Get authentic, real-time news that helps you fight COVID-19 better.
Install PlexusMD App for doctors. It's free.
Individuals diagnosed with COVID-19 who are aged 60+ have three or more chronic medical conditions, particularly diabetes, obesity, rheumatologic disease, or an organ transplant, have positive PCR tests for longer periods of time compared to younger individuals without these comorbidities. However, the data showed no significant difference in the duration of positive PCR results by the degree of immunocompromise or for individuals receiving chemotherapy or steroids to treat the condition.

The researchers examined data from 3,758 individuals who were retested using the SARS-CoV-2 PCR test following an initial positive result. The individuals were separated into groups by age as well as immunocompromised severity:

~ Severe - active chemotherapy, HIV with a CD4 count less than 200, organ transplant in the last year, or chronic high-dose steroids (7.4 percent of study group)

~ Moderate - solid organ transplant recipient greater than 1 year prior, HIV with a CD4 count greater than 200, and others taking chronic biologic medications (4.2 percent of study group)

~ Not immunocompromised (88.4 percent of study group)

The median length of time for severely immunocompromised patients to receive a negative SARS-CoV-2 PCR test result was 22 days; for moderately and non-immunocompromised individuals, the time was 20 and 16 days, respectively. For individuals who had a solid organ transplant, are older than 60, have diabetes, obesity or rheumatologic disease, as well as those with more than three comorbid conditions, it took longer for a negative SARS-CoV-2 PCR test result.

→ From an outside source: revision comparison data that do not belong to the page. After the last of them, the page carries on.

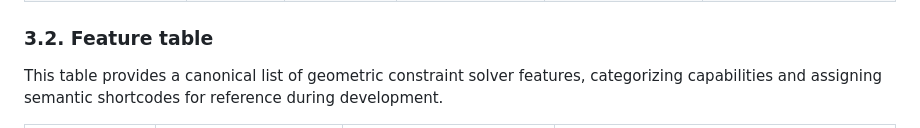
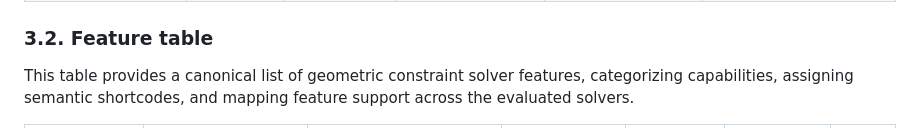
Before and after one commit to gonzojive/webcad, a Markdown page: docs/research/open_source_2d_solvers.md, the part around one of its changes. Rendered like a GitHub page.

Commit message:
docs: combine feature columns and add solver feature checklist

```diff
--- a/docs/research/open_source_2d_solvers.md
+++ b/docs/research/open_source_2d_solvers.md
@@ -66,5 +66,5 @@ Solvers generally fall into three categories:
 | **ezpz** (by KittyCAD) | Apache-2.0 / MIT | Rust | Numerical (Optimized optimization solvers) | High-performance WASM and systems integration | Excellent; native Rust compiles cleanly to WASM with auto-generated bindings. |
 
 ### 3.2. Feature table
-This table provides a canonical list of geometric constraint solver features, categorizing capabilities and assigning semantic shortcodes for reference during development.
+This table provides a canonical list of geometric constraint solver features, categorizing capabilities, assigning semantic shortcodes, and mapping feature support across the evaluated solvers.
 
```
Also changed, not shown: other parts of docs/research/open_source_2d_solvers.md (+18 -18 lines).
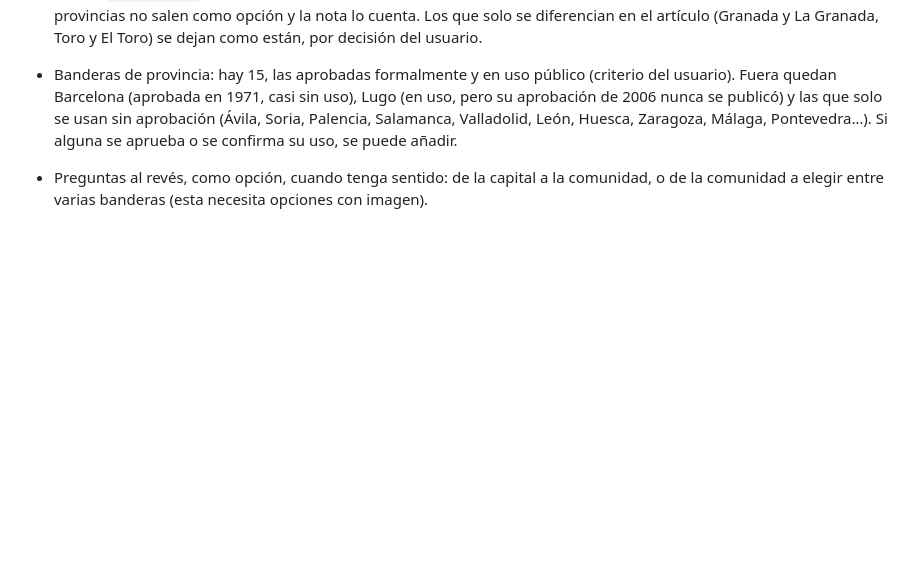
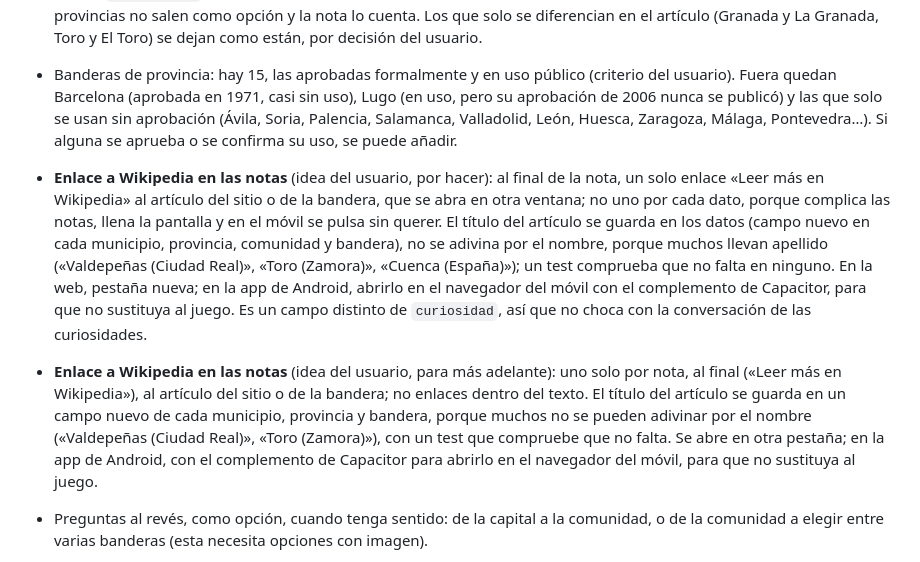
Before and after one commit to Psikhe-code/aprende-sobre-espana, a Markdown page: CLAUDE.md, the part around the change. GitHub-like rendering; blank space fills up the shorter version.

Commit message:
Notas para Claude: idea pendiente del enlace a Wikipedia en las notas
Co-Authored-By: Claude Opus 5.5 <noreply@anthropic.com>
Claude-Session: https://claude.ai/code/session_01G2xui1gjHkvc925Je2ShVw

```diff
--- a/CLAUDE.md
+++ b/CLAUDE.md
@@ -76,6 +76,8 @@ Contexto y decisiones del proyecto. El README explica el código; aquí van las
   - Se proponen por provincias y se revisan con el usuario antes del PR. Hechas: Aragón, Andalucía, Asturias, Baleares, Canarias, Cantabria y Castilla y León, y de Castilla-La Mancha, Albacete, Ciudad Real y Cuenca. Las demás tienen, de momento, solo la de los añadidos, sacada del antiguo motivo y pendiente de reescribir.
 - Pendiente de los municipios: que las `ciudades` de `territorio.json` (trampas de las capitales) apunten a `municipios.json` (faltan Alcudia, Sóller, Mieres y Durango, que no están entre los municipios). Población: `scripts/actualizar-poblacion.py` con el Excel del INE (descargado con la herramienta de páginas). El script también rellena `mismoNombre` (municipios de otras provincias que se llaman igual: solo Torrent, también en Gerona); esas provincias no salen como opción y la nota lo cuenta. Los que solo se diferencian en el artículo (Granada y La Granada, Toro y El Toro) se dejan como están, por decisión del usuario.
 - Banderas de provincia: hay 15, las aprobadas formalmente y en uso público (criterio del usuario). Fuera quedan Barcelona (aprobada en 1971, casi sin uso), Lugo (en uso, pero su aprobación de 2006 nunca se publicó) y las que solo se usan sin aprobación (Ávila, Soria, Palencia, Salamanca, Valladolid, León, Huesca, Zaragoza, Málaga, Pontevedra…). Si alguna se aprueba o se confirma su uso, se puede añadir.
+- **Enlace a Wikipedia en las notas** (idea del usuario, por hacer): al final de la nota, un solo enlace «Leer más en Wikipedia» al artículo del sitio o de la bandera, que se abra en otra ventana; no uno por cada dato, porque complica las notas, llena la pantalla y en el móvil se pulsa sin querer. El título del artículo se guarda en los datos (campo nuevo en cada municipio, provincia, comunidad y bandera), no se adivina por el nombre, porque muchos llevan apellido («Valdepeñas (Ciudad Real)», «Toro (Zamora)», «Cuenca (España)»); un test comprueba que no falta en ninguno. En la web, pestaña nueva; en la app de Android, abrirlo en el navegador del móvil con el complemento de Capacitor, para que no sustituya al juego. Es un campo distinto de `curiosidad`, así que no choca con la conversación de las curiosidades.
+- **Enlace a Wikipedia en las notas** (idea del usuario, para más adelante): uno solo por nota, al final («Leer más en Wikipedia»), al artículo del sitio o de la bandera; no enlaces dentro del texto. El título del artículo se guarda en un campo nuevo de cada municipio, provincia y bandera, porque muchos no se pueden adivinar por el nombre («Valdepeñas (Ciudad Real)», «Toro (Zamora)»), con un test que compruebe que no falta. Se abre en otra pestaña; en la app de Android, con el complemento de Capacitor para abrirlo en el navegador del móvil, para que no sustituya al juego.
 - Preguntas al revés, como opción, cuando tenga sentido: de la capital a la comunidad, o de la comunidad a elegir entre varias banderas (esta necesita opciones con imagen).
 
 - Modo sin conexión: decidido, mientras sea web, guardar al abrir solo el código y cada bandera cuando sale por primera vez (no descargar todas de golpe). En la app de Android irán todas dentro. La bandera de la pregunta siguiente se descarga y se dibuja por adelantado (en un móvil lento, las más pesadas pasan de casi 1 s a unas décimas). La primera de cada partida también: la partida se prepara en el inicio y al terminar la anterior.
```
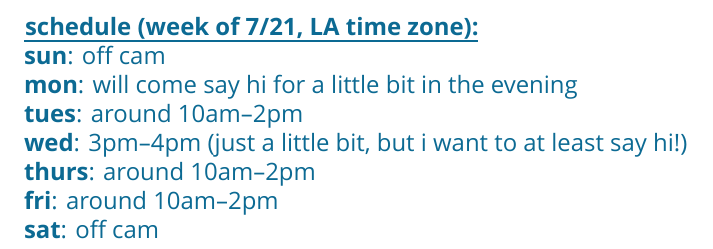
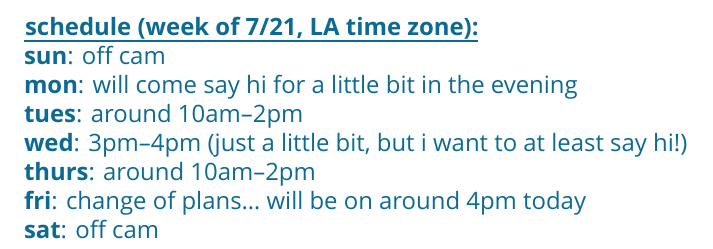
Before and after one commit to snowwjack/snoww-public, a LaTeX document (schedule/schedule.tex): part of the page, cut so that both start at the same text. Compiled offline with XeLaTeX; a missing font is replaced by an installed copy or a similar font.

Commit message:
Update schedule

```diff
--- a/schedule/schedule.tex
+++ b/schedule/schedule.tex
@@ -35,7 +35,7 @@
 	\textbf{tues}: around 10am--2pm\\
 	\textbf{wed}: 3pm--4pm (just a little bit, but i want to at least say hi!)\\
 	\textbf{thurs}: around 10am--2pm\\
-	\textbf{fri}: around 10am--2pm\\
+	\textbf{fri}: change of plans\ldots\ will be on around 4pm today\\
 	\textbf{sat}: off cam
 
 \end{document}
```
Also changed, not shown: schedule/schedule-1.png, schedule/schedule.pdf, 4 other files.
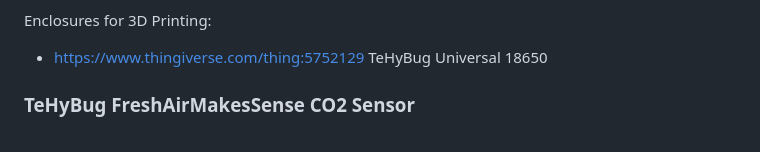
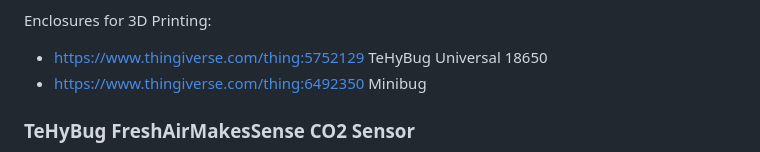
Before and after one commit to gumslone/tehybug, a Markdown page: README.md, the part around the change. GitHub-like rendering.

```diff
--- a/README.md
+++ b/README.md
@@ -31,6 +31,7 @@ Tindie:
 
 Enclosures for 3D Printing:
 - https://www.thingiverse.com/thing:5752129 TeHyBug Universal 18650
+- https://www.thingiverse.com/thing:6492350 Minibug
 
 ### TeHyBug FreshAirMakesSense CO2 Sensor
 Documentation and the latest firmware binaries you can find here: https://github.com/gumslone/tehybug/tree/master/tehybug_co2_firmware
```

The authors note that retesting recommendations should perhaps consider a combination of conditions or include only certain groups of extremely immunocompromised individuals. There have been a few cases in the literature showing positive COVID1-9 test results months out from initial infection in patients who have undergone a solid organ or bone marrow transplant or received chimeric antigen receptor (CAR) T-cell therapy.

Additional studies that directly measure transmission or transmissibility from individuals with a positive PCR test result more than 20 days into illness with COVID-19 would be helpful to better inform current CDC guidelines.

Source:
https://academic.oup.com/ofid/advance-article/doi/10.1093/ofid/ofab164/6278482
Dr. S●●●●●●t S●●●●●●r and 1 others like this
Like
Comment
Share